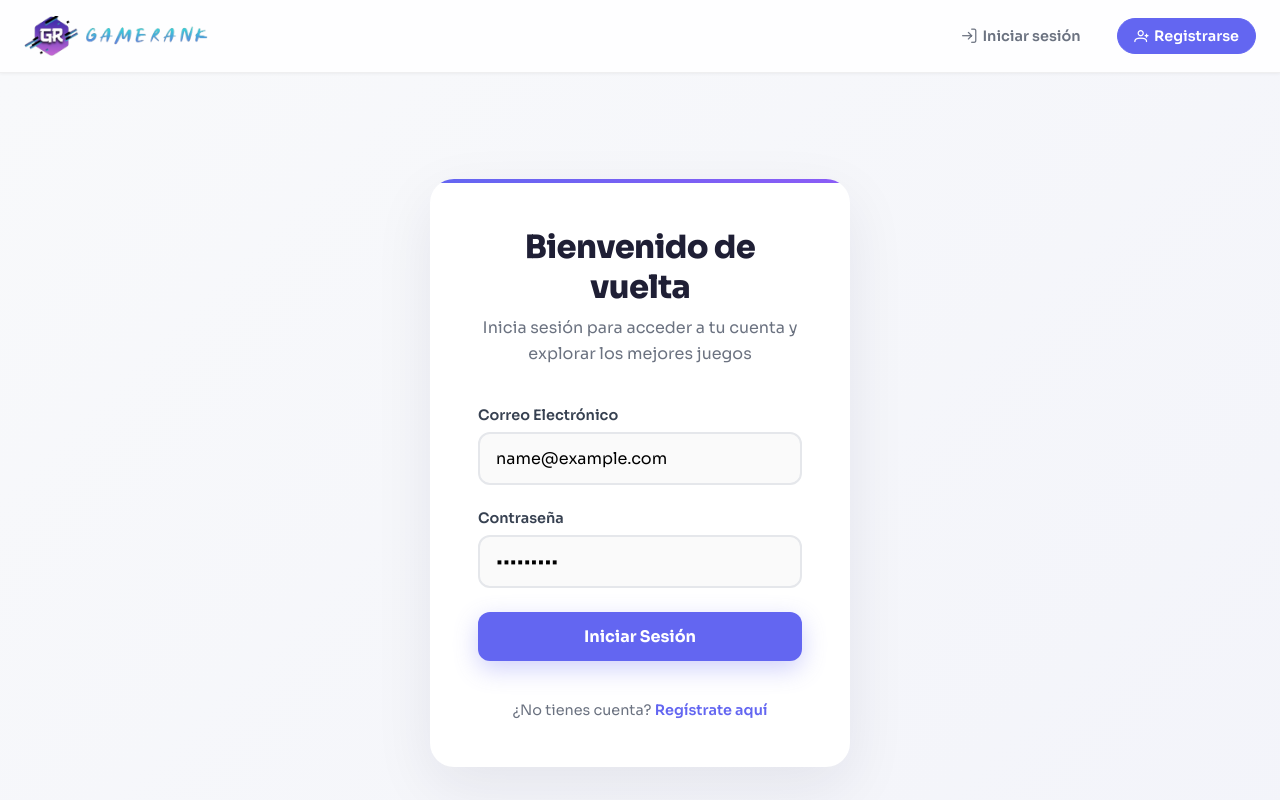
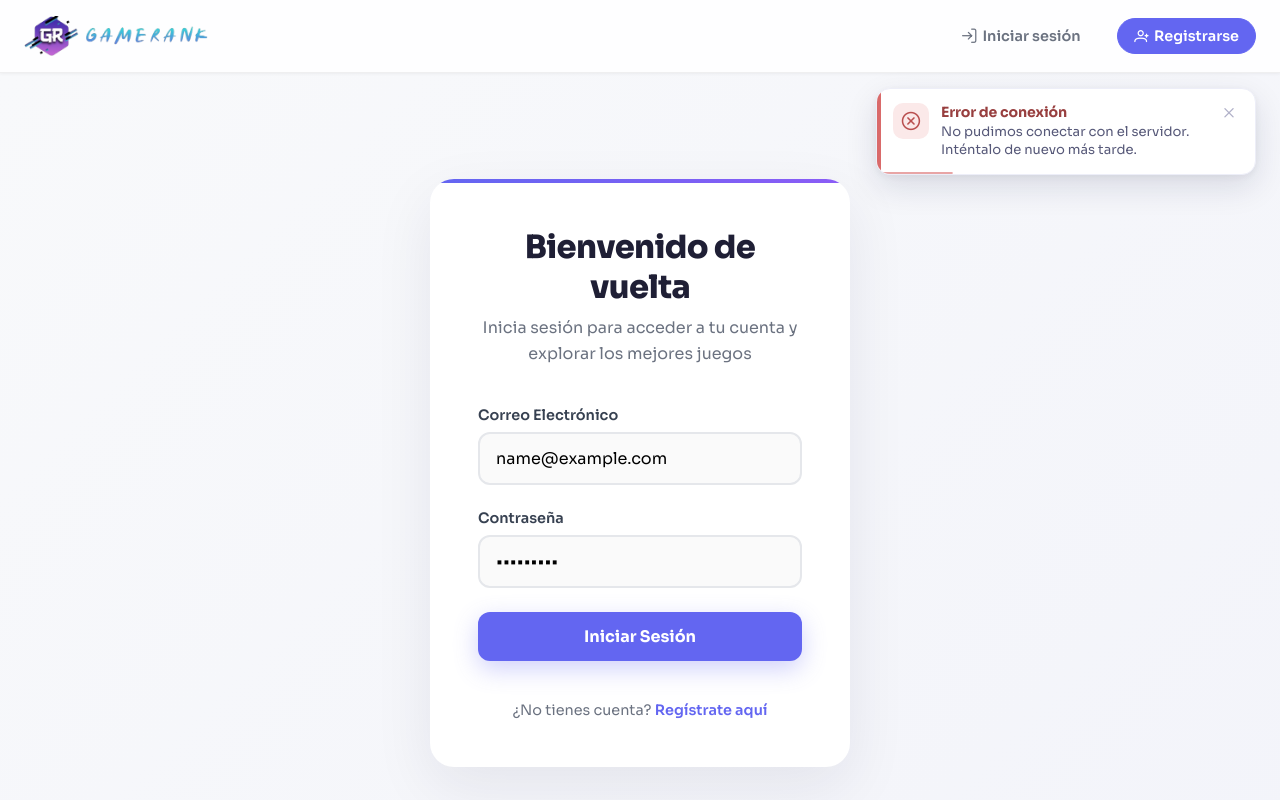
Before and after one commit to Alan3420/Game-Rank, a Vue app in the folder frontend/: page /login in a window 1280 px wide. Both pictures are taken after typing "name@example.com", "Sample123" into the empty fields and a click on the button "Iniciar Sesión". Shown: the top 800 px of the page. Built offline with nearby package versions, Linux system fonts and the light colour scheme; no server answers.

Commit message:
Se añade sistema de notificaciones, implementando mensajes de exito y error en diversas acciones del usuario, junto con la creacion de un componente de toast para su visualizacion.

```diff
--- a/frontend/src/App.vue
+++ b/frontend/src/App.vue
@@ -84,6 +84,8 @@
     <RouterView />
   </main>
 
+  <NotificationToast />
+
   <footer class="main-footer">
     <div class="footer-container">
       <div class="footer-brand">
@@ -112,6 +114,8 @@
 import { estadoAutenticacion } from './store/autenticacion';
 import { useRouter, useRoute } from 'vue-router';
 import { ref, watch, onMounted, onUnmounted } from "vue";
+import NotificationToast from './components/Notifications/NotificationToast.vue';
+import { notificaciones } from './store/notificaciones';
 
 const router = useRouter();
 const route = useRoute();
@@ -137,6 +141,7 @@ const manejarCierreSesion = () => {
   menuAbierto.value = false;
   estadoAutenticacion.cerrarSesion();
   router.push("/login");
+  notificaciones.success("Has cerrado sesión correctamente.", { title: "Hasta luego" });
 };
 
 const handleClickOutside = (e) => {
--- a/frontend/src/components/LoginRegister/script_login.js
+++ b/frontend/src/components/LoginRegister/script_login.js
@@ -1,5 +1,6 @@
 import { login } from "../../services/user_service";
 import { estadoAutenticacion } from '../../store/autenticacion';
+import { notificaciones } from '../../store/notificaciones';
 
 export default {
     name: "login",
@@ -18,19 +19,25 @@ export default {
         this.errorMessage = "";
         const response = await login(this.email, this.password);
 
-        console.log("Inicio de Sesion correcto");
+        estadoAutenticacion.iniciarSesion(response.user, response.token);
 
-        estadoAutenticacion.iniciarSesion(response.user, response.token);
+        notificaciones.success(`Bienvenido ${response.user.name}, sesión iniciada correctamente.`, {
+          title: "¡Hola de nuevo!"
+        });
 
         this.$router.push('/content/overview');
 
       } catch (error) {
-        if(error.response && error.response.status === 401){
+        if (error.response && error.response.status === 401) {
           await new Promise(resolve => setTimeout(resolve, 2000));
           this.errorMessage = error.response.data.message;
-          console.log(error.response.data.message);
+          notificaciones.error(error.response.data.message, {
+            title: "Credenciales incorrectas"
+          });
         } else {
-          console.log("Error:", error.message);
+          notificaciones.error("No pudimos conectar con el servidor. Inténtalo de nuevo más tarde.", {
+            title: "Error de conexión"
+          });
         }
       } finally {
         this.loading = false;
--- a/frontend/src/components/LoginRegister/script_register.js
+++ b/frontend/src/components/LoginRegister/script_register.js
@@ -1,4 +1,5 @@
 import { register } from "../../services/user_service";
+import { notificaciones } from '../../store/notificaciones';
 
 export default {
     name: "register",
@@ -17,8 +18,11 @@ export default {
       try {
         this.loading = true;
         this.errorMessage = "";
-        const response = await register(this.name, this.last_name, this.email, this.password);
-        console.log("Usuario creado:", response);
+        await register(this.name, this.last_name, this.email, this.password);
+
+        notificaciones.success("Tu cuenta fue creada correctamente. Ya puedes iniciar sesión.", {
+          title: "Cuenta creada"
+        });
 
         this.$router.push('/login');
 
@@ -29,10 +33,14 @@ export default {
           await new Promise(resolve => setTimeout(resolve, 2000));
 
           this.errorMessage = error.response.data.message;
-          console.log(error.response.data.message);
+          notificaciones.error(error.response.data.message, {
+            title: "No pudimos registrarte"
+          });
 
         } else {
-          console.log("Error:", error.message);
+          notificaciones.error("Ocurrió un problema al crear la cuenta. Inténtalo de nuevo más tarde.", {
+            title: "Error en el registro"
+          });
         }
       } finally {
         this.loading = false;
--- /dev/null
+++ b/frontend/src/components/Notifications/NotificationToast.vue
@@ -0,0 +1,28 @@
+<template>
+  <Teleport to="body">
+    <div class="toast-stack" aria-live="polite" aria-atomic="true">
+      <TransitionGroup name="toast">
+        <div v-for="item in notificaciones.state.items" :key="item.id" class="toast" :class="`toast-${item.type}`"
+          role="status">
+          <div class="toast-icon">
+            <i class="pi" :class="item.type === 'success' ? 'pi-check-circle' : 'pi-times-circle'"></i>
+          </div>
+          <div class="toast-body">
+            <p class="toast-title">{{ item.title }}</p>
+            <p class="toast-message">{{ item.message }}</p>
+          </div>
+          <button class="toast-close" @click="notificaciones.remove(item.id)" aria-label="Cerrar notificación">
+            <i class="pi pi-times"></i>
+          </button>
+          <span class="toast-progress"></span>
+        </div>
+      </TransitionGroup>
+    </div>
+  </Teleport>
+</template>
+
+<script setup>
+import { notificaciones } from '../../store/notificaciones';
+</script>
+
+<style scoped src="./styles_NotificationToast.css"></style>
--- /dev/null
+++ b/frontend/src/components/Notifications/styles_NotificationToast.css
@@ -0,0 +1,189 @@
+/* Stack container */
+.toast-stack {
+    position: fixed;
+    top: 88px;
+    right: 24px;
+    display: flex;
+    flex-direction: column;
+    gap: 12px;
+    z-index: 9999;
+    pointer-events: none;
+    max-width: 380px;
+    width: calc(100% - 48px);
+}
+
+.toast {
+    position: relative;
+    display: flex;
+    align-items: flex-start;
+    gap: 12px;
+    padding: 14px 16px;
+    border-radius: 14px;
+    background: #ffffff;
+    border: 1px solid #edeef8;
+    box-shadow:
+        0 12px 32px rgba(20, 21, 63, 0.12),
+        0 2px 8px rgba(20, 21, 63, 0.06);
+    pointer-events: auto;
+    overflow: hidden;
+    font-family: 'Sora', sans-serif;
+    min-width: 280px;
+}
+
+/* Color de barra lateral según tipo */
+.toast::before {
+    content: '';
+    position: absolute;
+    left: 0;
+    top: 0;
+    bottom: 0;
+    width: 4px;
+    border-radius: 4px 0 0 4px;
+}
+
+.toast-success::before {
+    background: #4ea674;
+}
+
+.toast-error::before {
+    background: #d96a6a;
+}
+
+/* Icon bubble */
+.toast-icon {
+    width: 36px;
+    height: 36px;
+    border-radius: 10px;
+    display: flex;
+    align-items: center;
+    justify-content: center;
+    flex-shrink: 0;
+    font-size: 1.15rem;
+}
+
+.toast-success .toast-icon {
+    background: #e8f5ee;
+    color: #3c8a5d;
+}
+
+.toast-error .toast-icon {
+    background: #fbe9e9;
+    color: #b94f4f;
+}
+
+.toast-body {
+    flex: 1;
+    min-width: 0;
+    display: flex;
+    flex-direction: column;
+    gap: 2px;
+}
+
+.toast-title {
+    margin: 0;
+    font-size: 0.88rem;
+    font-weight: 700;
+    letter-spacing: -0.01em;
+    color: #1f1f35;
+}
+
+.toast-success .toast-title {
+    color: #2f6d4a;
+}
+
+.toast-error .toast-title {
+    color: #983f3f;
+}
+
+.toast-message {
+    margin: 0;
+    font-size: 0.82rem;
+    line-height: 1.4;
+    color: #565878;
+    word-wrap: break-word;
+}
+
+.toast-close {
+    background: none;
+    border: none;
+    color: #b0b0c8;
+    cursor: pointer;
+    padding: 4px;
+    border-radius: 6px;
+    display: flex;
+    align-items: center;
+    justify-content: center;
+    flex-shrink: 0;
+    transition: background 0.15s ease, color 0.15s ease;
+    font-size: 0.75rem;
+}
+
+.toast-close:hover {
+    background: #f0f0f8;
+    color: #1f1f35;
+}
+
+/* Progress bar */
+.toast-progress {
+    position: absolute;
+    left: 0;
+    bottom: 0;
+    height: 2px;
+    width: 100%;
+    transform-origin: left center;
+    animation: toast-progress 3.5s linear forwards;
+    opacity: 0.6;
+}
+
+.toast-success .toast-progress {
+    background: #4ea674;
+}
+
+.toast-error .toast-progress {
+    background: #d96a6a;
+}
+
+@keyframes toast-progress {
+    from {
+        transform: scaleX(1);
+    }
+
+    to {
+        transform: scaleX(0);
+    }
+}
+
+/* Transitions for entrance / exit */
+.toast-enter-active,
+.toast-leave-active {
+    transition: opacity 0.25s ease, transform 0.25s ease;
+}
+
+.toast-enter-from {
+    opacity: 0;
+    transform: translateX(20px) scale(0.98);
+}
+
+.toast-leave-to {
+    opacity: 0;
+    transform: translateX(20px) scale(0.98);
+}
+
+.toast-move {
+    transition: transform 0.25s ease;
+}
+
+@media (max-width: 640px) {
+    .toast-stack {
+        top: auto;
+        bottom: 24px;
+        right: 16px;
+        left: 16px;
+        width: auto;
+        max-width: none;
+    }
+
+    .toast {
+        min-width: 0;
+    }
+}
--- a/frontend/src/components/User/script_perfil.js
+++ b/frontend/src/components/User/script_perfil.js
@@ -1,5 +1,6 @@
 import { estadoAutenticacion } from '../../store/autenticacion';
 import { list_favorites, removeTOFavorite } from "../../services/favorites_area";
+import { notificaciones } from '../../store/notificaciones';
 
 export default {
   name: "perfil",
@@ -27,8 +28,12 @@ export default {
       try {
         await removeTOFavorite(idGame);
         this.favoritos = this.favoritos.filter(f => f.id !== idGame);
+        notificaciones.success("Juego eliminado de tus favoritos.", { title: "Favorito eliminado" });
       } catch (error) {
         console.error("Error al quitar favorito:", error);
+        notificaciones.error("No pudimos eliminar el juego de favoritos.", {
+          title: "Error en favoritos"
+        });
       } finally {
         this.remover = null;
       }
--- /dev/null
+++ b/frontend/src/store/notificaciones.js
@@ -0,0 +1,43 @@
+import { reactive } from 'vue';
+
+const state = reactive({
+    items: []
+});
+
+let nextId = 1;
+
+const remove = (id) => {
+    const index = state.items.findIndex(n => n.id === id);
+    if (index !== -1) {
+        state.items.splice(index, 1);
+    }
+};
+
+const push = (type, message, options = {}) => {
+    const id = nextId++;
+    const duration = options.duration ?? 3500;
+
+    state.items.push({
+        id,
+        type,
+        message,
+        title: options.title || (type === 'success' ? 'Listo' : 'Algo salió mal')
+    });
+
+    if (duration > 0) {
+        setTimeout(() => remove(id), duration);
+    }
+
+    return id;
+};
+
+export const notificaciones = {
+    state,
+    success(message, options) {
+        return push('success', message, options);
+    },
+    error(message, options) {
+        return push('error', message, options);
+    },
+    remove
+};
```
Also changed, not shown: frontend/src/components/Content/script_contenido.js (+13 -9 lines), frontend/src/components/GameDetail/script_GameDetail.js (+15 -4 lines).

· · · · · · ·

The task: Which lines above contain the word "iniciarSesion"? Copy each of them.

Task output:
+        estadoAutenticacion.iniciarSesion(response.user, response.token);
-        estadoAutenticacion.iniciarSesion(response.user, response.token);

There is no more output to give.